5 Steps to Effective Email Communication

Email has changed how all businesses communicate due to its ability to efficiently and quickly disseminate information. However, the lack of personal interaction when utilizing email can cloud ideas, inadvertently set the wrong tone and even unnecessarily escalate negative emotions. This is only amplified when team members are in the field while reading and responding to emails.

Regardless of the specific purpose of the email, it is critical that the sender understands how to compose messages that are clear, concise, and avoid setting off emotions. The communication experts at M|GROUP summarized our five essential best practices to help safeguard relationships and increase communication success when utilizing email.

1. State your Purpose

Newspaper editors know the importance of a strong, informative headline, hence, think of the subject line as the headline to your email. The average employee receives up to 80 emails during the workday and a properly worded phrase in the subject line will allow recipients to quickly navigate through their sea of messages and determine what needs to be addressed right away.

Vague Subject Line: Budget Revisions

Informative Subject Line: Budget Revisions Attached – Needs Review/Approval by Wednesday

M|GROUP Tip: Unless there’s a real emergency, refrain from using “ASAP” or all caps in email subject lines.

2. Enough is Enough

In today’s commercial real estate industry, people are pressed for time and helping them save even a few seconds will be appreciated. Concise sentences and bullet points have been proven to be the most effective (and appreciated!) method of composing emails. After your initial draft, review it and ask yourself, “Can I consolidate my thoughts even more?”

Remember, email is not meant to replace face to face meetings where specific details or concepts are discussed, rather, it is a vehicle to communicate more efficiently and quickly. So, keep it simple, to the point and save the fluff for around the water cooler.
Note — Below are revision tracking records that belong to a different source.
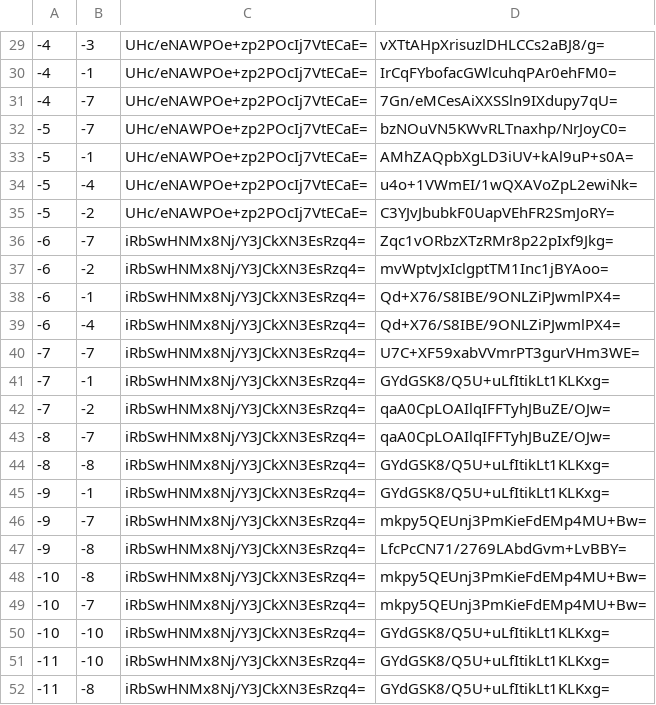
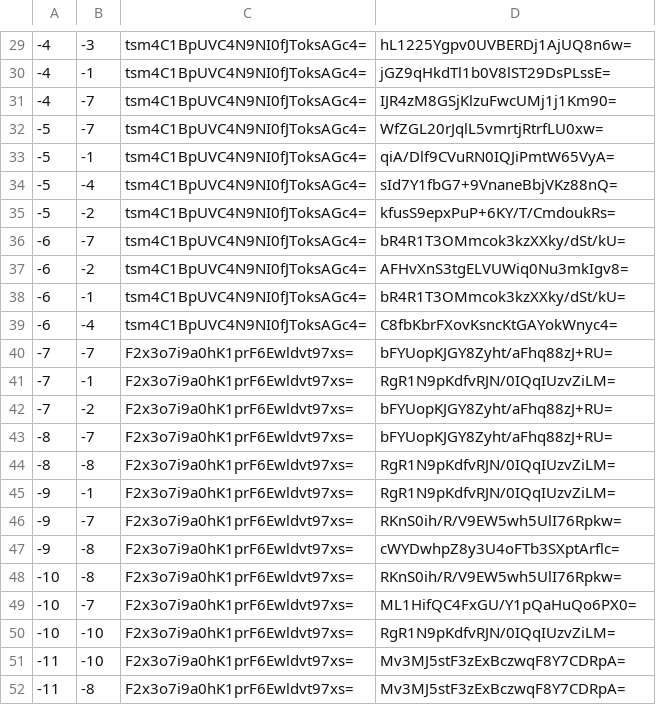
Before and after one commit to DivadDev/EpokMaps, a CSV file: tiles/zoom.-2/metadata/k.-1.-1.csv, drawn as a sheet; only a part is shown, gaps mark what is left out; the diff covers the shown part only.

```diff
--- a/tiles/zoom.-2/metadata/k.-1.-1.csv
+++ b/tiles/zoom.-2/metadata/k.-1.-1.csv
@@ -29,24 +29,24 @@
--4,-3,UHc/eNAWPOe+zp2POcIj7VtECaE=,vXTtAHpXrisuzlDHLCCs2aBJ8/g=
--4,-1,UHc/eNAWPOe+zp2POcIj7VtECaE=,IrCqFYbofacGWlcuhqPAr0ehFM0=
--4,-7,UHc/eNAWPOe+zp2POcIj7VtECaE=,7Gn/eMCesAiXXSSln9IXdupy7qU=
--5,-7,UHc/eNAWPOe+zp2POcIj7VtECaE=,bzNOuVN5KWvRLTnaxhp/NrJoyC0=
--5,-1,UHc/eNAWPOe+zp2POcIj7VtECaE=,AMhZAQpbXgLD3iUV+kAl9uP+s0A=
--5,-4,UHc/eNAWPOe+zp2POcIj7VtECaE=,u4o+1VWmEI/1wQXAVoZpL2ewiNk=
--5,-2,UHc/eNAWPOe+zp2POcIj7VtECaE=,C3YJvJbubkF0UapVEhFR2SmJoRY=
--6,-7,iRbSwHNMx8Nj/Y3JCkXN3EsRzq4=,Zqc1vORbzXTzRMr8p22pIxf9Jkg=
--6,-2,iRbSwHNMx8Nj/Y3JCkXN3EsRzq4=,mvWptvJxIclgptTM1Inc1jBYAoo=
--6,-1,iRbSwHNMx8Nj/Y3JCkXN3EsRzq4=,Qd+X76/S8IBE/9ONLZiPJwmlPX4=
--6,-4,iRbSwHNMx8Nj/Y3JCkXN3EsRzq4=,Qd+X76/S8IBE/9ONLZiPJwmlPX4=
--7,-7,iRbSwHNMx8Nj/Y3JCkXN3EsRzq4=,U7C+XF59xabVVmrPT3gurVHm3WE=
--7,-1,iRbSwHNMx8Nj/Y3JCkXN3EsRzq4=,GYdGSK8/Q5U+uLfItikLt1KLKxg=
--7,-2,iRbSwHNMx8Nj/Y3JCkXN3EsRzq4=,qaA0CpLOAIlqIFFTyhJBuZE/OJw=
--8,-7,iRbSwHNMx8Nj/Y3JCkXN3EsRzq4=,qaA0CpLOAIlqIFFTyhJBuZE/OJw=
--8,-8,iRbSwHNMx8Nj/Y3JCkXN3EsRzq4=,GYdGSK8/Q5U+uLfItikLt1KLKxg=
--9,-1,iRbSwHNMx8Nj/Y3JCkXN3EsRzq4=,GYdGSK8/Q5U+uLfItikLt1KLKxg=
--9,-7,iRbSwHNMx8Nj/Y3JCkXN3EsRzq4=,mkpy5QEUnj3PmKieFdEMp4MU+Bw=
--9,-8,iRbSwHNMx8Nj/Y3JCkXN3EsRzq4=,LfcPcCN71/2769LAbdGvm+LvBBY=
--10,-8,iRbSwHNMx8Nj/Y3JCkXN3EsRzq4=,mkpy5QEUnj3PmKieFdEMp4MU+Bw=
--10,-7,iRbSwHNMx8Nj/Y3JCkXN3EsRzq4=,mkpy5QEUnj3PmKieFdEMp4MU+Bw=
--10,-10,iRbSwHNMx8Nj/Y3JCkXN3EsRzq4=,GYdGSK8/Q5U+uLfItikLt1KLKxg=
--11,-10,iRbSwHNMx8Nj/Y3JCkXN3EsRzq4=,GYdGSK8/Q5U+uLfItikLt1KLKxg=
--11,-8,iRbSwHNMx8Nj/Y3JCkXN3EsRzq4=,GYdGSK8/Q5U+uLfItikLt1KLKxg=
+-4,-3,tsm4C1BpUVC4N9NI0fJToksAGc4=,hL1225Ygpv0UVBERDj1AjUQ8n6w=
+-4,-1,tsm4C1BpUVC4N9NI0fJToksAGc4=,jGZ9qHkdTl1b0V8lST29DsPLssE=
+-4,-7,tsm4C1BpUVC4N9NI0fJToksAGc4=,IJR4zM8GSjKlzuFwcUMj1j1Km90=
+-5,-7,tsm4C1BpUVC4N9NI0fJToksAGc4=,WfZGL20rJqlL5vmrtjRtrfLU0xw=
+-5,-1,tsm4C1BpUVC4N9NI0fJToksAGc4=,qiA/Dlf9CVuRN0IQJiPmtW65VyA=
+-5,-4,tsm4C1BpUVC4N9NI0fJToksAGc4=,sId7Y1fbG7+9VnaneBbjVKz88nQ=
+-5,-2,tsm4C1BpUVC4N9NI0fJToksAGc4=,kfusS9epxPuP+6KY/T/CmdoukRs=
+-6,-7,tsm4C1BpUVC4N9NI0fJToksAGc4=,bR4R1T3OMmcok3kzXXky/dSt/kU=
+-6,-2,tsm4C1BpUVC4N9NI0fJToksAGc4=,AFHvXnS3tgELVUWiq0Nu3mkIgv8=
+-6,-1,tsm4C1BpUVC4N9NI0fJToksAGc4=,bR4R1T3OMmcok3kzXXky/dSt/kU=
+-6,-4,tsm4C1BpUVC4N9NI0fJToksAGc4=,C8fbKbrFXovKsncKtGAYokWnyc4=
+-7,-7,F2x3o7i9a0hK1prF6Ewldvt97xs=,bFYUopKJGY8Zyht/aFhq88zJ+RU=
+-7,-1,F2x3o7i9a0hK1prF6Ewldvt97xs=,RgR1N9pKdfvRJN/0IQqIUzvZiLM=
+-7,-2,F2x3o7i9a0hK1prF6Ewldvt97xs=,bFYUopKJGY8Zyht/aFhq88zJ+RU=
+-8,-7,F2x3o7i9a0hK1prF6Ewldvt97xs=,bFYUopKJGY8Zyht/aFhq88zJ+RU=
+-8,-8,F2x3o7i9a0hK1prF6Ewldvt97xs=,RgR1N9pKdfvRJN/0IQqIUzvZiLM=
+-9,-1,F2x3o7i9a0hK1prF6Ewldvt97xs=,RgR1N9pKdfvRJN/0IQqIUzvZiLM=
+-9,-7,F2x3o7i9a0hK1prF6Ewldvt97xs=,RKnS0ih/R/V9EW5wh5UlI76Rpkw=
+-9,-8,F2x3o7i9a0hK1prF6Ewldvt97xs=,cWYDwhpZ8y3U4oFTb3SXptArflc=
+-10,-8,F2x3o7i9a0hK1prF6Ewldvt97xs=,RKnS0ih/R/V9EW5wh5UlI76Rpkw=
+-10,-7,F2x3o7i9a0hK1prF6Ewldvt97xs=,ML1HifQC4FxGU/Y1pQaHuQo6PX0=
+-10,-10,F2x3o7i9a0hK1prF6Ewldvt97xs=,RgR1N9pKdfvRJN/0IQqIUzvZiLM=
+-11,-10,F2x3o7i9a0hK1prF6Ewldvt97xs=,Mv3MJ5stF3zExBczwqF8Y7CDRpA=
+-11,-8,F2x3o7i9a0hK1prF6Ewldvt97xs=,Mv3MJ5stF3zExBczwqF8Y7CDRpA=
```
Also changed, not shown: 56 edited cells elsewhere in this file, tiles/zoom.-1/metadata/k.-1.-1.csv, tiles/zoom.-1/metadata/k.-1.0.csv, 32 other files.
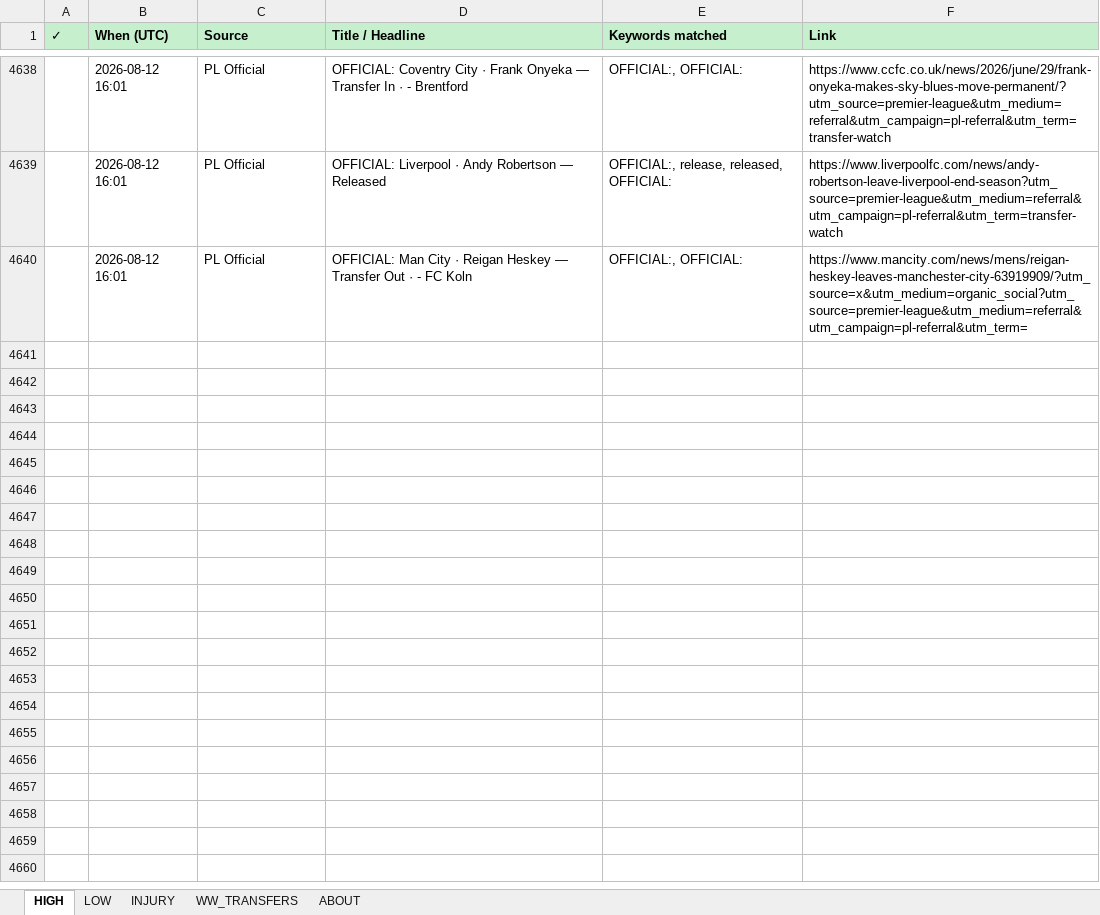
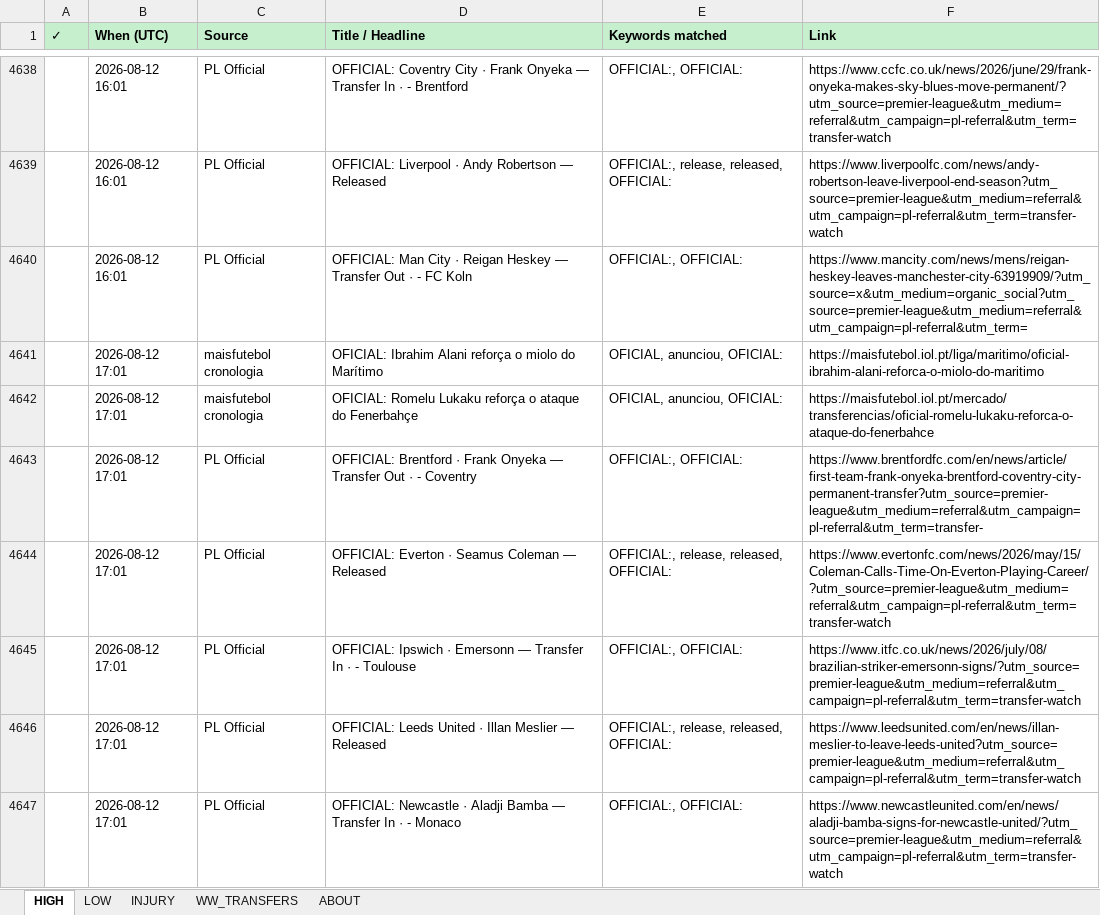
Before and after one commit to rneves2005-dotcom/fpl-dashboard, an Excel workbook: Transfer_Tracker.xlsx, sheet HIGH, drawn as a sheet; only a part is shown, gaps mark what is left out; values as stored, in another font and other column widths than the file's, no borders; the diff names each change by its address in the sheet, - before the commit and + after, or states it on an @@ line.

Commit message:
auto: transfer poll 2026-08-12 17:01 UTC · 8 new

```diff
--- a/Transfer_Tracker.xlsx (sheet HIGH)
+++ b/Transfer_Tracker.xlsx (sheet HIGH)
+row 4641:  | 2026-08-12 17:01 | maisfutebol cronologia | OFICIAL: Ibrahim Alani reforça o miolo do Marítimo | OFICIAL, anunciou, OFICIAL: | https://maisfutebol.iol.pt/liga/maritimo/oficial-ibrahim-alani-reforca-o-miolo-do-maritimo
+row 4642:  | 2026-08-12 17:01 | maisfutebol cronologia | OFICIAL: Romelu Lukaku reforça o ataque do Fenerbahçe | OFICIAL, anunciou, OFICIAL: | https://maisfutebol.iol.pt/mercado/transferencias/oficial-romelu-lukaku-reforca-o-ataque-do-fenerbahce
+row 4643:  | 2026-08-12 17:01 | PL Official | OFFICIAL: Brentford · Frank Onyeka — Transfer Out · - Coventry | OFFICIAL:, OFFICIAL: | https://www.brentfordfc.com/en/news/article/first-team-frank-onyeka-brentford-coventry-city-permanent-transfer?utm_source=premier-league&utm_medium=referral&utm_campaign=pl-referral&utm_term=transfer-
+row 4644:  | 2026-08-12 17:01 | PL Official | OFFICIAL: Everton · Seamus Coleman — Released | OFFICIAL:, release, released, OFFICIAL: | https://www.evertonfc.com/news/2026/may/15/Coleman-Calls-Time-On-Everton-Playing-Career/?utm_source=premier-league&utm_medium=referral&utm_campaign=pl-referral&utm_term=transfer-watch
+row 4645:  | 2026-08-12 17:01 | PL Official | OFFICIAL: Ipswich · Emersonn — Transfer In · - Toulouse | OFFICIAL:, OFFICIAL: | https://www.itfc.co.uk/news/2026/july/08/brazilian-striker-emersonn-signs/?utm_source=premier-league&utm_medium=referral&utm_campaign=pl-referral&utm_term=transfer-watch
+row 4646:  | 2026-08-12 17:01 | PL Official | OFFICIAL: Leeds United · Illan Meslier — Released | OFFICIAL:, release, released, OFFICIAL: | https://www.leedsunited.com/en/news/illan-meslier-to-leave-leeds-united?utm_source=premier-league&utm_medium=referral&utm_campaign=pl-referral&utm_term=transfer-watch
+row 4647:  | 2026-08-12 17:01 | PL Official | OFFICIAL: Newcastle · Aladji Bamba — Transfer In · - Monaco | OFFICIAL:, OFFICIAL: | https://www.newcastleunited.com/en/news/aladji-bamba-signs-for-newcastle-united/?utm_source=premier-league&utm_medium=referral&utm_campaign=pl-referral&utm_term=transfer-watch
```
Also changed, not shown: sheet INJURY.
Follow the below blueprint to lay out your thoughts and demonstrate to colleagues that you respect their time.

  • State the topic
  • Briefly, relay any past details relating to this topic
  • Suggest solutions or request action

M|GROUP Tip: Utilize your review to also check for proper spelling and grammar usage!

3. Work is Work

Electronic communication has become part of the fabric of our daily lives and, as such, sometimes the lines between personal and professional use becomes blurred.

It is imperative that all communication sent from a company email address be professional and deal only with business related topics. The forwarding, either internally or externally, of “chain” emails, jokes or other topics/material that can be considered inappropriate from a company owned address or computer should be strictly prohibited. This policy also helps to avoid potential liability and cyber security concerns.

Personal business can be handled by employees utilizing a web-based program such as Gmail from their desktop or mobile device. However, care must always be exercised when opening links which may be infected with viruses or malware.

M|GROUP Tip: Be sure to consistently remind employees of your specific email and internet usage policies!

4. Drive the Tone

The written word can be more easily misconstrued than a face-to-face or phone conversation. Make it a habit to review your tone before hitting send to ensure no recipient gets the wrong idea. More importantly, be cognizant of your own state of mind when composing email messages. If you’re upset or hot, it may actually be therapeutic to type your thoughts as to why, however, the last thing you should do is hit send! Rather, save it, forget about it for a while or even sleep on it and then revisit your message with a clearer head to then decide if that’s truly the tone you want to express.

M|GROUP also subscribes to the adage “You Catch More Flies with Honey”, so feel free to:

  • Acknowledge people’s contributions and strengths with a simple, “I’ve noticed that…” or “Thank you for…” before asking them for further work or reinforcing a deadline.
  • Add a little cheer by including a polite, personalized greeting at the beginning of the email or adding a positive sign-off in your signature.
  • Avoid any vague sentence or gaps in your message that would cause the recipient to make assumptions. A questionable tone and some missing detail can cause the recipient to make a knee-jerk reaction that will be the opposite of your intentions.

M|GROUP Tip: Recalling an email does not remove it from the recipient’s inbox!

5. Timing is Everything

Here at M|GROUP, we make it a habit not to send negative, controversial, or any other form of bad news after 2:30 p.m. (unless it’s absolutely necessary!). In the late afternoons, most people are tired, their blood sugar is off, and they are focusing on the day’s end. Any news or information that is not positive has a high chance of being taken negatively, so it is best to wait until the next morning.

M|GROUP Tip: Bad News is best delivered with doughnuts!

By using these above tips, your emails will get an important point across quickly, efficiently and without drama which, in the end, saves everyone time. Remember, however, that while email is highly valuable, other forms of communication are more appropriate for certain situations.